◆ TASK ITEM: Each line that includes "link" must be copied from the records.

RECORD EXTRACTS Block Start

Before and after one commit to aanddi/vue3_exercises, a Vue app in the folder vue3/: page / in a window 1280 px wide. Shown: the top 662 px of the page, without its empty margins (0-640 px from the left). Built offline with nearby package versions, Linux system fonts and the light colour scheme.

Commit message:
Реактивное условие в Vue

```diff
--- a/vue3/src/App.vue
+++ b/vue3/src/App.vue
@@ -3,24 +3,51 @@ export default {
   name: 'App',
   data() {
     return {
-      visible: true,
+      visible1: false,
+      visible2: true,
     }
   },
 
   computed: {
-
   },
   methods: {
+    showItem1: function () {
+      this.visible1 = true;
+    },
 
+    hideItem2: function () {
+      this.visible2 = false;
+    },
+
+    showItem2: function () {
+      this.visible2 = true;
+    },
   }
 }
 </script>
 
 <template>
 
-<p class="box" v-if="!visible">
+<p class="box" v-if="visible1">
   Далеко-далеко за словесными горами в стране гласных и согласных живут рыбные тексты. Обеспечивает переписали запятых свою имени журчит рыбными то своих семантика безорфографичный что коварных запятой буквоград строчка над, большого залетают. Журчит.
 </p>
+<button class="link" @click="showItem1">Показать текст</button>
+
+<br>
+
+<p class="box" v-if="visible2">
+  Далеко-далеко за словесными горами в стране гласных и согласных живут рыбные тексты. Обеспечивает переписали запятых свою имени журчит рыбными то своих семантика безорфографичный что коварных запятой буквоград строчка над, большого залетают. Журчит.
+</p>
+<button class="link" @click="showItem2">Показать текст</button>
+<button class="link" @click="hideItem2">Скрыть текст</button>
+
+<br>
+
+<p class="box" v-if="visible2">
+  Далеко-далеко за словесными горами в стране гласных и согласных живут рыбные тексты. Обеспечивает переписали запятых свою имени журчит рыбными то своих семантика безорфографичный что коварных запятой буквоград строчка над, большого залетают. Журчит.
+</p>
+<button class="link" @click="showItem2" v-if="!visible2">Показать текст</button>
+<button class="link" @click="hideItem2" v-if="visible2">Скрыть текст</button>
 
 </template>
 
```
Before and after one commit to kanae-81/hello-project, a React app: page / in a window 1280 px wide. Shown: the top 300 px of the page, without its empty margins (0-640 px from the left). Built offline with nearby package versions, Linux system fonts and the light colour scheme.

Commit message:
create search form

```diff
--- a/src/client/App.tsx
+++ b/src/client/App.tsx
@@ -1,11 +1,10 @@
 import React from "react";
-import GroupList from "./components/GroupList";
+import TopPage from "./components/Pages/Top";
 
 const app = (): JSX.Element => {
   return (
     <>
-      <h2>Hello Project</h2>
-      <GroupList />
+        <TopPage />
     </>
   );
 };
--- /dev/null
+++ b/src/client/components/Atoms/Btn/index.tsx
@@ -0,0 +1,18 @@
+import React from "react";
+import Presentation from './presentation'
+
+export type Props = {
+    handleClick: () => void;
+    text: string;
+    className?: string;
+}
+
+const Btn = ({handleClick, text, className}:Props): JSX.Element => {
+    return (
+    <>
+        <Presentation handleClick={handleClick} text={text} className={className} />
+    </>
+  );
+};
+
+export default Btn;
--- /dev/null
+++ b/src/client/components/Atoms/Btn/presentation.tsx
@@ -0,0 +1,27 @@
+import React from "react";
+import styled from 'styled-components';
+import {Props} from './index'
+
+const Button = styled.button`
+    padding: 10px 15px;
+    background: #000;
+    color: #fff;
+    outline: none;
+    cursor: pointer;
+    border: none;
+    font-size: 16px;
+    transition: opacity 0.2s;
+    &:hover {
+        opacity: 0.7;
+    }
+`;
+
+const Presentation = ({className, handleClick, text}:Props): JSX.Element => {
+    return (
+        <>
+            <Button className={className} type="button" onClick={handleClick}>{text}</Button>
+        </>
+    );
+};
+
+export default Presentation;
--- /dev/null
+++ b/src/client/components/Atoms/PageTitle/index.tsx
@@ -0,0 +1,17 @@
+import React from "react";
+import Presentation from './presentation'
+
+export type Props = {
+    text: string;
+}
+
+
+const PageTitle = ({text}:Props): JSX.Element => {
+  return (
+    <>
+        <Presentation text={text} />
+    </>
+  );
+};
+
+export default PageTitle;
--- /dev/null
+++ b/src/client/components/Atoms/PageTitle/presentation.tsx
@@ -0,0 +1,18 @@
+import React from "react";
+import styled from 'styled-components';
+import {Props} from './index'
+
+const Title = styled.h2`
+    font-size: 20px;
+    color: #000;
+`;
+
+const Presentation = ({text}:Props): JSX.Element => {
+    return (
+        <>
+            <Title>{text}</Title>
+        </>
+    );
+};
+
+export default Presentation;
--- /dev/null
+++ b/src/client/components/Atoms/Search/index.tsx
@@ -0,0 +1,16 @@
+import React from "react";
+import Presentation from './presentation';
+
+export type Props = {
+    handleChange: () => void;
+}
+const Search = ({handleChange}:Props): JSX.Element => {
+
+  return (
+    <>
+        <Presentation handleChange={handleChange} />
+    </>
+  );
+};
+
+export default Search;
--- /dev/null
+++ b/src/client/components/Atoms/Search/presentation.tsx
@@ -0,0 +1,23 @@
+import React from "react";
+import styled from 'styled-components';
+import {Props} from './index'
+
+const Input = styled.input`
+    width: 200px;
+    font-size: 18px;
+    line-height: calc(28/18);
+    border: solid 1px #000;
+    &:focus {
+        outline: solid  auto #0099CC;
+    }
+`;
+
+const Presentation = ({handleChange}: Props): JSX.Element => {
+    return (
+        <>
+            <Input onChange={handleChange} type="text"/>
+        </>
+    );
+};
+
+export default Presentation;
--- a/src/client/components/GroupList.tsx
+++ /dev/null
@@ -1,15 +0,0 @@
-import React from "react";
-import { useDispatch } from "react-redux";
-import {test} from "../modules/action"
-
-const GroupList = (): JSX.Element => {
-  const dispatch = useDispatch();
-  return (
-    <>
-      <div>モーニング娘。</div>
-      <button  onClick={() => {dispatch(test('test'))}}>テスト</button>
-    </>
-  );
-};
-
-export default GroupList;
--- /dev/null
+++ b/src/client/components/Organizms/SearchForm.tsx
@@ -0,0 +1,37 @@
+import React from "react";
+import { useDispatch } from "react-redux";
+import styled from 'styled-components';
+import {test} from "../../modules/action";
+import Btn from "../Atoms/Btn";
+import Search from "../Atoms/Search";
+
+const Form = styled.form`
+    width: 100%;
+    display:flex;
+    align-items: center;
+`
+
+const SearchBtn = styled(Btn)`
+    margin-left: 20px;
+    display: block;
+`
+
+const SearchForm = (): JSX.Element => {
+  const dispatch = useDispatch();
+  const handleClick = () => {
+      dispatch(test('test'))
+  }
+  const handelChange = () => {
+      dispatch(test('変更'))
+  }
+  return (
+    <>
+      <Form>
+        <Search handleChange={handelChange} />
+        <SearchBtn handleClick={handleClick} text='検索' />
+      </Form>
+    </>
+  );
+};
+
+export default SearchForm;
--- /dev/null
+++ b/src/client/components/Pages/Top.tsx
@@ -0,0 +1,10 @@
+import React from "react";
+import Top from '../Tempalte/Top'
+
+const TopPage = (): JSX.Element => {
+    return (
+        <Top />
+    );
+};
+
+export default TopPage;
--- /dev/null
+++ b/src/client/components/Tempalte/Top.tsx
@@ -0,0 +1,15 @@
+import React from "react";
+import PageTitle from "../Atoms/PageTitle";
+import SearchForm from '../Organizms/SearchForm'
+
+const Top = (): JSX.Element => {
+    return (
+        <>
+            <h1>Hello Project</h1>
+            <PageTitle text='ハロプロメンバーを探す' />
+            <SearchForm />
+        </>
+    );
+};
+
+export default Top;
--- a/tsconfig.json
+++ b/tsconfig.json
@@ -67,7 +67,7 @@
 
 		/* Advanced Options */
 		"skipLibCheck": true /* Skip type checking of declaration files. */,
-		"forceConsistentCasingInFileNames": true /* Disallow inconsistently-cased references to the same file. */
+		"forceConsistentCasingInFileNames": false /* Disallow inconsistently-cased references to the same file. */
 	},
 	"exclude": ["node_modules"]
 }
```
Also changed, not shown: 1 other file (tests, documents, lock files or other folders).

RECORD EXTRACTS Block End

◆ ANSWER TO THIS PROBLEM:
+<button class="link" @click="showItem1">Показать текст</button>
+<button class="link" @click="showItem2">Показать текст</button>
+<button class="link" @click="hideItem2">Скрыть текст</button>
+<button class="link" @click="showItem2" v-if="!visible2">Показать текст</button>
+<button class="link" @click="hideItem2" v-if="visible2">Скрыть текст</button>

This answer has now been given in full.